French FriesExpansion in the processing industry will create new dynamics for Washington and Oregon potato production, the leader of Washington’s potato commission says. “We have incredible growing demand in Asia; we still have growing demand here domestically, and we’ve got to keep up with that,” said Chris Voigt, executive director of the Washington State Potato Commission. “We’ve had international customers on quotas for several years now; we just have not been able to get them enough frozen potato products overseas.” Voigt gave an update during the annual conference for farmers from both states. The commission plans to focus on school meals, Voigt said. Currently, potatoes are on the menu 2.5 times a month for breakfast and lunch. “There’s an opportunity there for real growth,” he said. The commission is also working with Potatoes USA to connect potatoes with athletes. More

Cargill and AKV Langholt plan $22.5m potato starch facility in Denmark

Cargill and AKV Langholt plan $22.5m Danish potato starch siteCargill and its Danish potato starch partner AKV Langholt will invest $22.5 million in a new potato starch production unit at their Langholt facility in Denmark. The potato starches produced at the new facility expand Cargill’s SimPure portfolio of functional native starches. Cargill said that its SimPure starches feature ingredients from a variety of botanical sources, “providing food and beverage manufacturers access to the recognisable, simple ingredients consumers demand.” This latest investment broadens Cargill’s starch portfolio, which includes native, functional native and modified starches. It is expected that the new production unit will be fully operational by mid-2018. More

Duravant to acquire sorting and conveying company Key Technology

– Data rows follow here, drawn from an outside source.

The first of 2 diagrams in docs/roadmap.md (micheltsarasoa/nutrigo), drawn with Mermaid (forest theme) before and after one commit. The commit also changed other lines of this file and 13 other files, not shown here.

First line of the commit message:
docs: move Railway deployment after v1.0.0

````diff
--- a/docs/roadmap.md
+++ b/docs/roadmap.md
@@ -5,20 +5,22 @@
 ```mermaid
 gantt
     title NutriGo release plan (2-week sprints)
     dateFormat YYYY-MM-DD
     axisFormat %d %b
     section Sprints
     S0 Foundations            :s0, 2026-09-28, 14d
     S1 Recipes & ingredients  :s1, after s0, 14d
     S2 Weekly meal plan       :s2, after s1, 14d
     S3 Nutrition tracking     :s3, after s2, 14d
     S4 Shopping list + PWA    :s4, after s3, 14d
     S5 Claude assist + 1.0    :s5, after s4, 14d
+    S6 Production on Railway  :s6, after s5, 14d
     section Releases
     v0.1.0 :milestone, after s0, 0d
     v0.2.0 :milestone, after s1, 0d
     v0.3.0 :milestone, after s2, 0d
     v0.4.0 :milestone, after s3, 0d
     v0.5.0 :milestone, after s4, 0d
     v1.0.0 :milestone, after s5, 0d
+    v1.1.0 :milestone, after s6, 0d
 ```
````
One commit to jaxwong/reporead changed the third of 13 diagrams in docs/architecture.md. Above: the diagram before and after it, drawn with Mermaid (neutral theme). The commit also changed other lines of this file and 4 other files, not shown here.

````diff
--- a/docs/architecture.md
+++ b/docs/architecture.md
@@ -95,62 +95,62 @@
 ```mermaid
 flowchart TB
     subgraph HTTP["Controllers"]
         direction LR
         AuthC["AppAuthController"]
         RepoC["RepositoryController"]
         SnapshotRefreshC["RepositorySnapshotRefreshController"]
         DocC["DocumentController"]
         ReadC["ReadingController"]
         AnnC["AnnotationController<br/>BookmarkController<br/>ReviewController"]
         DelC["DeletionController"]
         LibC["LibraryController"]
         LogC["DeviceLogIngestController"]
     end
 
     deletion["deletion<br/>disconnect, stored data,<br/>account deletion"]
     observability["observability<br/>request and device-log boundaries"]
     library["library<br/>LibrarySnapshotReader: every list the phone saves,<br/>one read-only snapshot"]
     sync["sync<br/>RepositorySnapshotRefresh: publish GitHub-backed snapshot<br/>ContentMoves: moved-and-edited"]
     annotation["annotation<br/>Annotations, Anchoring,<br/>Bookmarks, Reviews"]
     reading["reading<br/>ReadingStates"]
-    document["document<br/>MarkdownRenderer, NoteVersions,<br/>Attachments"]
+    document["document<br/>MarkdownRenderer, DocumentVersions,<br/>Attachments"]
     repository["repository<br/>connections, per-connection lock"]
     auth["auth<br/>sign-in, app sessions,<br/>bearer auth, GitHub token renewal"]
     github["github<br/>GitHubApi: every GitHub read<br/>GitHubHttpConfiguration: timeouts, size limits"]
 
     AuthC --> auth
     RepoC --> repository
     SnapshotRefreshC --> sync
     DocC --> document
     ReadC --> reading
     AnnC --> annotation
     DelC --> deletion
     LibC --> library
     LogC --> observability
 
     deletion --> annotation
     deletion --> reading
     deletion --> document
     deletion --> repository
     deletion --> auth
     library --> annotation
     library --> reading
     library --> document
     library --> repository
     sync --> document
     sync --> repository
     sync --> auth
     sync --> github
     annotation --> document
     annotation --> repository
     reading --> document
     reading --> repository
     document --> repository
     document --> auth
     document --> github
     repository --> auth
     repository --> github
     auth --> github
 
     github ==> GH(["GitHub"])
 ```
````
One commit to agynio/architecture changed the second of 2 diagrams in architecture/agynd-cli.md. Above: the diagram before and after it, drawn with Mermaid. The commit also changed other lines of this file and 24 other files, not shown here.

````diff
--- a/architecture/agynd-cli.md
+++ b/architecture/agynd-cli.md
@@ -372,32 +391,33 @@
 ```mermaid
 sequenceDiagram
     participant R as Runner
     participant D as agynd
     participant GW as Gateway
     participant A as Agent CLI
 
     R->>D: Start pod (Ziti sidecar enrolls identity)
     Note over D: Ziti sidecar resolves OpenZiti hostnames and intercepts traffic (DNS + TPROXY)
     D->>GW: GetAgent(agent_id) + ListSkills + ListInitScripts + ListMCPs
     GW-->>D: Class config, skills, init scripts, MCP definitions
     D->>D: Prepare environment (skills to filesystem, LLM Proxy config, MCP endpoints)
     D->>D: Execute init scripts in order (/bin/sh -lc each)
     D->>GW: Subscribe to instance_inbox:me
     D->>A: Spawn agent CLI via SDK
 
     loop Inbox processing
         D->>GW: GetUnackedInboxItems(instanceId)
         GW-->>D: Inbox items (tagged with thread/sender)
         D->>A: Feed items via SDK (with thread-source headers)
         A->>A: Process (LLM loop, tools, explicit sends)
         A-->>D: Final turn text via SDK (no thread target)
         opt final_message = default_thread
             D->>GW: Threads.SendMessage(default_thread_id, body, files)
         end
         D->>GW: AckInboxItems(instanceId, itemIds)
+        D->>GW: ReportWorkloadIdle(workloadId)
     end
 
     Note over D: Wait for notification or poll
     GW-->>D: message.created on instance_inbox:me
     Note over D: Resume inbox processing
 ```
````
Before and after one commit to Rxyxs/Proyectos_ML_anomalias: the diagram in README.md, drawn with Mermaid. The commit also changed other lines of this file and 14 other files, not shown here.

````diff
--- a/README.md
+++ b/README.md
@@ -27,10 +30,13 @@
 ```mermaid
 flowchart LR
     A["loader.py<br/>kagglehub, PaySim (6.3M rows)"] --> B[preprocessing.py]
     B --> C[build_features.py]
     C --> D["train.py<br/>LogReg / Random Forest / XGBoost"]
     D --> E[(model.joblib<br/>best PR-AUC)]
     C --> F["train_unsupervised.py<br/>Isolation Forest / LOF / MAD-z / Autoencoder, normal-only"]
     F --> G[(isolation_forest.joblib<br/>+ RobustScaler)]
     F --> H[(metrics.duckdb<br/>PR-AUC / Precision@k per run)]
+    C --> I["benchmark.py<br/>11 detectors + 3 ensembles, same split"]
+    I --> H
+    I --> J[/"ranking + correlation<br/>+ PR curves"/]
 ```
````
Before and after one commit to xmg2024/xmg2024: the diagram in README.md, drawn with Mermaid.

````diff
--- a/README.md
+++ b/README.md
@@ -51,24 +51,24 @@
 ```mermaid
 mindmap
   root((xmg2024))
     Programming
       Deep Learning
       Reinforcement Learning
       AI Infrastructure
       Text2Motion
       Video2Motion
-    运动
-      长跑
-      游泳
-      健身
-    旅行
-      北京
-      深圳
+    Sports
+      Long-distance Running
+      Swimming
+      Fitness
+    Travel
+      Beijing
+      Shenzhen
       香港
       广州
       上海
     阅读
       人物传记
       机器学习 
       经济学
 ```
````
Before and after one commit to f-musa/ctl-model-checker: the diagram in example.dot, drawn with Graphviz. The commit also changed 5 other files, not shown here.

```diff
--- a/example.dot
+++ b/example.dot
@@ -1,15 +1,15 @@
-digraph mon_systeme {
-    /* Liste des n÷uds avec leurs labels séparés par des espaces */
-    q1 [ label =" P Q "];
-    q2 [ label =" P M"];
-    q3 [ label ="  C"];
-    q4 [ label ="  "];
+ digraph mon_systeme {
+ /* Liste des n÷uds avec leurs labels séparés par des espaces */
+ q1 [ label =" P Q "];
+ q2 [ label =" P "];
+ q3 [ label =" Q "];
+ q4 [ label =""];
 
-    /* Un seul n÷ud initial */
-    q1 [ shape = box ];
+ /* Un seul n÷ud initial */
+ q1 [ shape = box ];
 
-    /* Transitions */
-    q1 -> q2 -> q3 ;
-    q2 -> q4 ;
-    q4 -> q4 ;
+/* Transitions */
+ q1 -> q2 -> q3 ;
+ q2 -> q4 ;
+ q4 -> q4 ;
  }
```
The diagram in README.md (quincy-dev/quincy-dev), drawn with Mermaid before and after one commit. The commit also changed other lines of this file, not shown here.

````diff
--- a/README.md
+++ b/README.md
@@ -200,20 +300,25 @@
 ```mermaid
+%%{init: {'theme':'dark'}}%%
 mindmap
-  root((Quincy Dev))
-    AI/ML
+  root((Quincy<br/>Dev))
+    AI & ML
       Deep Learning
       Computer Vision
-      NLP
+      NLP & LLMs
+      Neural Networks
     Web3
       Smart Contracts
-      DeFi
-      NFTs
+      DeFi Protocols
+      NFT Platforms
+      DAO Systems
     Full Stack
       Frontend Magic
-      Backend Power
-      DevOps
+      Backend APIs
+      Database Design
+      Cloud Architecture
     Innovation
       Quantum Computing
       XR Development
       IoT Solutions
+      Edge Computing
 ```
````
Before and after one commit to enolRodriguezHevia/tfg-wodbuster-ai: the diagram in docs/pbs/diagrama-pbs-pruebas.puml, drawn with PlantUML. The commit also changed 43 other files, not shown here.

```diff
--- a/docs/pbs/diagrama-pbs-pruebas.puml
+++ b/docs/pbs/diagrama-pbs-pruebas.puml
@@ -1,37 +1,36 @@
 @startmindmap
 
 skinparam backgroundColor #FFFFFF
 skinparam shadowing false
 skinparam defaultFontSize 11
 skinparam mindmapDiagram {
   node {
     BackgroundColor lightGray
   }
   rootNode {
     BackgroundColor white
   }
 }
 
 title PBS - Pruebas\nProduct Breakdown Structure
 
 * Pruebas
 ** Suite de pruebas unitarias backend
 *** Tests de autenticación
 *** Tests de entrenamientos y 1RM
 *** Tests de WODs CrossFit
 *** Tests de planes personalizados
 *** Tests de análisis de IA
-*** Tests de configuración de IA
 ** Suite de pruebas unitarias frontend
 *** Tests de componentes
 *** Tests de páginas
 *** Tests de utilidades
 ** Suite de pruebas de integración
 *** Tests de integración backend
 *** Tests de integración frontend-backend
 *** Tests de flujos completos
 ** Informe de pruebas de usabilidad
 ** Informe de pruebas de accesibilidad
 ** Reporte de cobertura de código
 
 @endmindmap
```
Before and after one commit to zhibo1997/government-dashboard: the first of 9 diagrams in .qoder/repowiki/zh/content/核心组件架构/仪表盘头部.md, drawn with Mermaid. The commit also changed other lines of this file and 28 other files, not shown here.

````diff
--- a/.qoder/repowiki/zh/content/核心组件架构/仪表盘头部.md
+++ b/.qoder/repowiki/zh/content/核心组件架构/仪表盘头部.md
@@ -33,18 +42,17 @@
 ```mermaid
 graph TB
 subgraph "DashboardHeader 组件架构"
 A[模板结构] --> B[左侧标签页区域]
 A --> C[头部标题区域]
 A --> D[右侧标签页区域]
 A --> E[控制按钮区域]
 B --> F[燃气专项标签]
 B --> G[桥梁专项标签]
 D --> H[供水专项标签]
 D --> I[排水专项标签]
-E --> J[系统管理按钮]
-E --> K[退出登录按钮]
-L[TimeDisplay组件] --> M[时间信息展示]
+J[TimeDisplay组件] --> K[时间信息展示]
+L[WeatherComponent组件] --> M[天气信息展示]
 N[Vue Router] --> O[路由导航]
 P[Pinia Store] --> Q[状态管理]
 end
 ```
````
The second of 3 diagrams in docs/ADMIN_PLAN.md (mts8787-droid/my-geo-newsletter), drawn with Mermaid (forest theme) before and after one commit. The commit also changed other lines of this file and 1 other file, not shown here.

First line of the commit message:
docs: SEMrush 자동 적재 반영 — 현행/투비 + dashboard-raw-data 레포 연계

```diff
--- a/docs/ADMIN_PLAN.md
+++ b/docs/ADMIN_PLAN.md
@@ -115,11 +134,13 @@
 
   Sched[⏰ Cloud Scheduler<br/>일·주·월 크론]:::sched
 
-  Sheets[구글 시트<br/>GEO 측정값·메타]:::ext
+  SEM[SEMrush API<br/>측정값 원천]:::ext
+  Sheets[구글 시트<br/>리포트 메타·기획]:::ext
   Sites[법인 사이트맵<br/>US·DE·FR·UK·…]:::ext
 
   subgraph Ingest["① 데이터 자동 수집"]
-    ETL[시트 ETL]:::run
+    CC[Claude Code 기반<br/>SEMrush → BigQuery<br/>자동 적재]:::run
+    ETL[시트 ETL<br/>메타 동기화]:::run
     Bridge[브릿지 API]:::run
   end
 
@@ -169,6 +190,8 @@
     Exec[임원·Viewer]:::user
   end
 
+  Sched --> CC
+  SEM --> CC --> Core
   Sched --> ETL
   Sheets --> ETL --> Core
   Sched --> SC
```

Engineered Equipment Manufacturer Duravant to acquire Key TechnologyMaterial handling and processing specialist Duravant announced today that it has agreed to acquire Key Technology, which makes digital sorting, inspecting and conveying equipment for the food industry, in a deal worth approximately $175 million. Key Technology’s portfolio includes highly intelligent optical inspection and digital sorting systems, vibratory conveying systems, and process and preparation systems. As well as headquarters in Walla Walla, Washington State, the company has facilities in the Netherlands, Belgium, Australia and Mexico. Key Technology’s potato processing equipment includes optical inspection systems, laser sorters, sizing, grading, and packaging conveyors, and unique Automatic Defect Removal (ADR®) systems. Duravant said the transaction would “bring together two global engineered equipment leaders” and “significantly extends Duravant’s reach across food processing with new complementary products and applications”. Press release